In others (such as this one), the score is shifted by a half-note, so it starts with an upbeat. Note that this induces syncopated harmony. (If you have the same harmony on a weak beat and on the following strong beat, it is called syncopated harmony, as in 'D' on this example). This is sometimes considered an error in music theory. Is this a wrong edition?
Actually the score is somewhat ambiguous, since the first repeat marks end with a half rest, which is not necessary with the upbeat. (One would likely make a short rest, no matter which notation is used). Given the slight emphasis on beats 1 and 3 is unchanged under this modification, the difference is not big, if noticeable at all.
It is often discussed, to which degree old scores should be revised to accomodate the expectations and habits of today's readers. This might be a weakly justified one.
Palestrina slightly predated the widespread adoption of of modern measure lines ("bars") in written music, which didn't take place until the 17th century, so this piece was probably first transcribed without measure lines.
With that being the case, it's largely a matter of opinion whether you draw the lines so this song begins on the half-note upbeat or the downbeat. Arguably, rendering it with any measure lines is "wrong" in terms of strict authenticity (although you could also make a strong case that earlier composers thought in measures, they just didn't write in them).

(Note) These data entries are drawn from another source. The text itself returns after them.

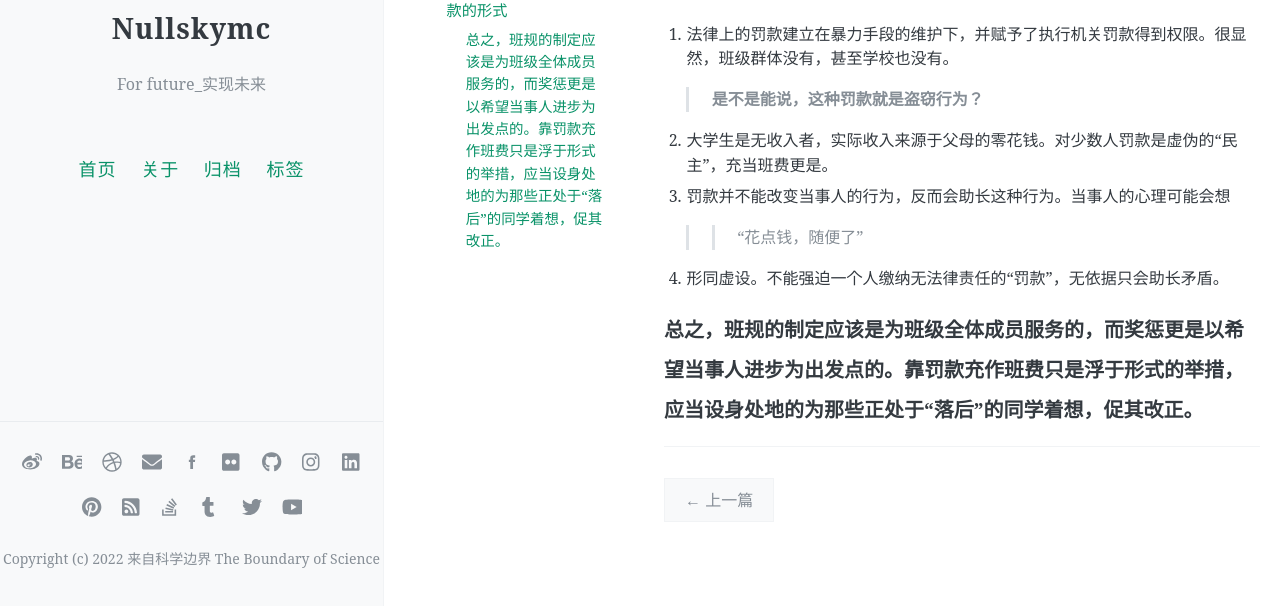
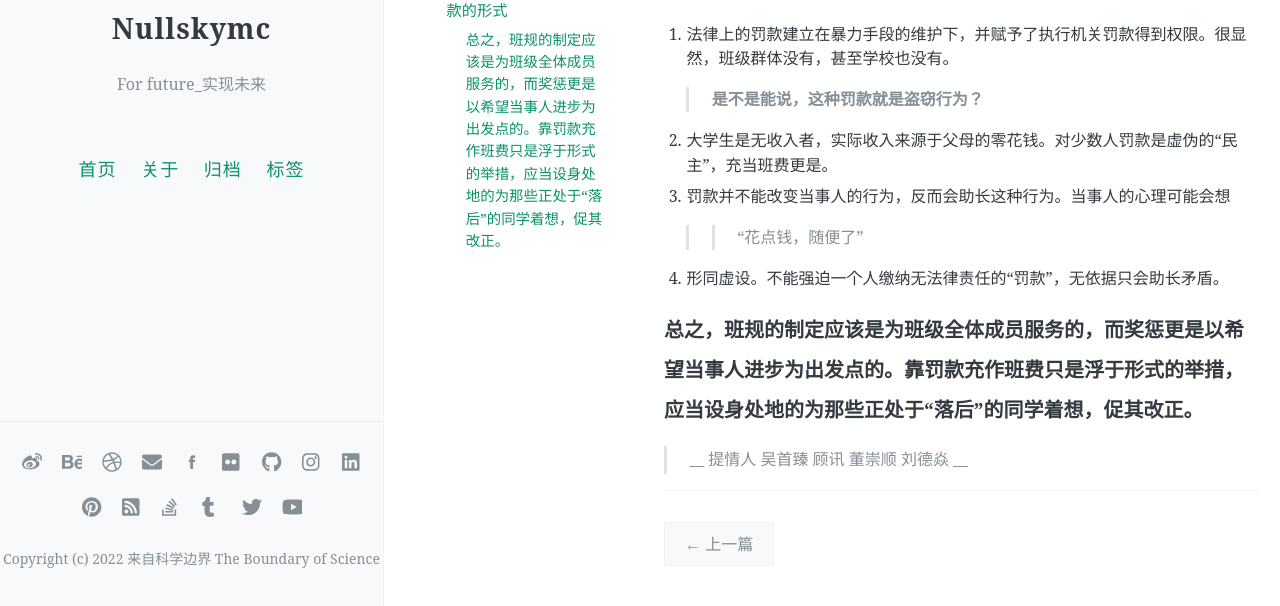
Before and after one commit to nullskymc/blogs, a Jekyll site: the page built from _posts/2022-12-04-paper.md, in a window 1280 px wide and 900 px high, scrolled down 1909 px, cut to the strip 294-900 px from the top of the window. Built offline with Jekyll 4.4.1, drawn with Linux system fonts in a browser that asks for light colours; comment, search, counter and statistics services are not loaded; before the commit the page ends 2766 px from its top, so only the background shows below that.

Commit message:
Update 2022-12-04-paper.md

```diff
--- a/_posts/2022-12-04-paper.md
+++ b/_posts/2022-12-04-paper.md
@@ -89,3 +89,6 @@ toc: true
 
 
 ### 总之，班规的制定应该是为班级全体成员服务的，而奖惩更是以希望当事人进步为出发点的。靠罚款充作班费只是浮于形式的举措，应当设身处地的为那些正处于“落后”的同学着想，促其改正。
+
+
+> __ 提情人 吴首臻 顾讯 董崇顺 刘德焱 __
```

As far as the harmony --as well as the whole note held across a bar line, it may indicate that someone less well versed in music theory drew the measure lines for the second version. However, music theory has changed greatly over the centuries. If those conventions were NOT typical for Palestrina, it's also plausible that later transcribers may have been "wrongly" influenced by them to start the piece on an upbeat.